Detected change data:
==============================

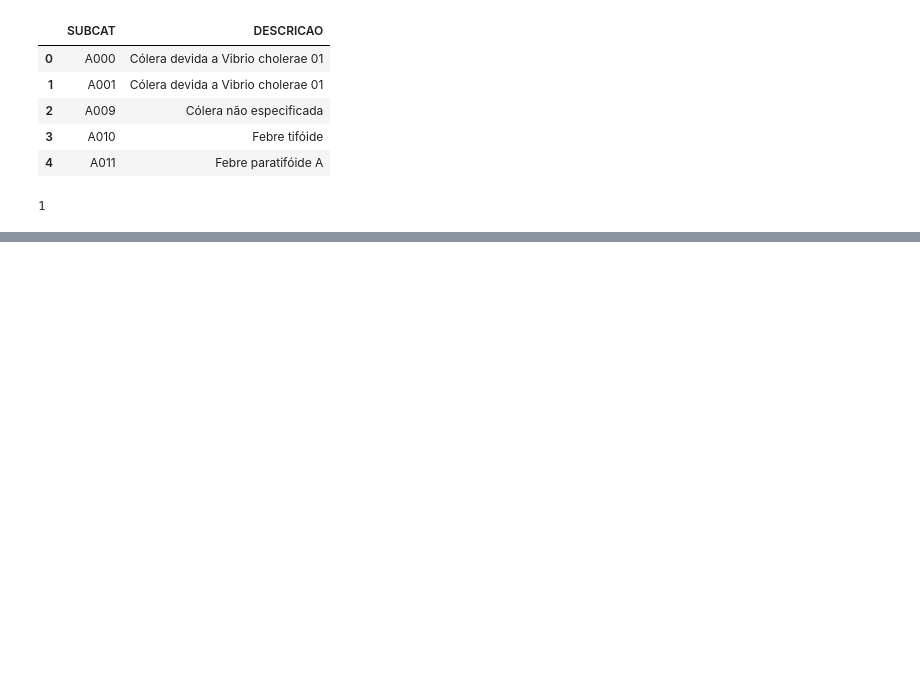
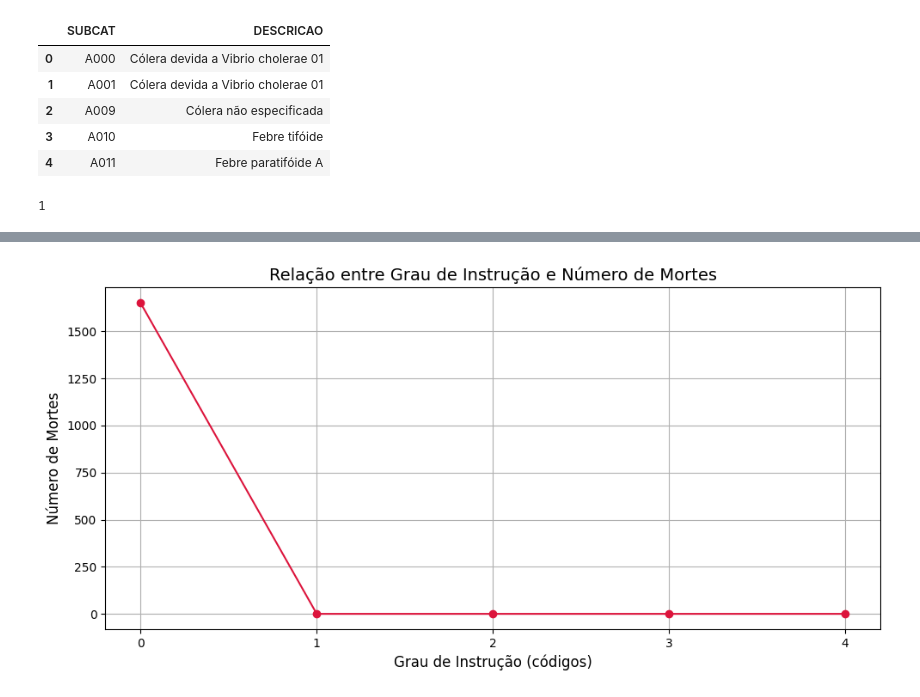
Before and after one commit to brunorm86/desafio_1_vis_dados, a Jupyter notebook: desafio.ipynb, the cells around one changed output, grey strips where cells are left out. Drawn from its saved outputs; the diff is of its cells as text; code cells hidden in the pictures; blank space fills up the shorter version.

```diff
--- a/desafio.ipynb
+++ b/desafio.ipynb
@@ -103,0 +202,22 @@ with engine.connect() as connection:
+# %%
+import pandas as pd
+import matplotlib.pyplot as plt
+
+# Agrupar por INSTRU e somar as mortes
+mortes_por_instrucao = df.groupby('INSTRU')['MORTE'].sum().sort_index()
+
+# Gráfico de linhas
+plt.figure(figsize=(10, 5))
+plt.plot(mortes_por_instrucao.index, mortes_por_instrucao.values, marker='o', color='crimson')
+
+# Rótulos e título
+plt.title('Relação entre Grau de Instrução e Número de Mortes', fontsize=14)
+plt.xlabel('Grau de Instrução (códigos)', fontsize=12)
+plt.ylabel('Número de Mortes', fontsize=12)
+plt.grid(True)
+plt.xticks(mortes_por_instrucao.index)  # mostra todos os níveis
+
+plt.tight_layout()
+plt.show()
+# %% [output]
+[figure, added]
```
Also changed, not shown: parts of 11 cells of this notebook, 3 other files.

==============================

• [EXERCISE INSTRUCTIONS]:
Could you repeat every entry above exactly, with each picture omitted?

• [SOLUTION TO THE EXERCISE]:
Before and after one commit to brunorm86/desafio_1_vis_dados, a Jupyter notebook: desafio.ipynb, the cells around one changed output, grey strips where cells are left out. Drawn from its saved outputs; the diff is of its cells as text; code cells hidden in the pictures; blank space fills up the shorter version.

```diff
--- a/desafio.ipynb
+++ b/desafio.ipynb
@@ -103,0 +202,22 @@ with engine.connect() as connection:
+# %%
+import pandas as pd
+import matplotlib.pyplot as plt
+
+# Agrupar por INSTRU e somar as mortes
+mortes_por_instrucao = df.groupby('INSTRU')['MORTE'].sum().sort_index()
+
+# Gráfico de linhas
+plt.figure(figsize=(10, 5))
+plt.plot(mortes_por_instrucao.index, mortes_por_instrucao.values, marker='o', color='crimson')
+
+# Rótulos e título
+plt.title('Relação entre Grau de Instrução e Número de Mortes', fontsize=14)
+plt.xlabel('Grau de Instrução (códigos)', fontsize=12)
+plt.ylabel('Número de Mortes', fontsize=12)
+plt.grid(True)
+plt.xticks(mortes_por_instrucao.index)  # mostra todos os níveis
+
+plt.tight_layout()
+plt.show()
+# %% [output]
+[figure, added]
```
Also changed, not shown: parts of 11 cells of this notebook, 3 other files.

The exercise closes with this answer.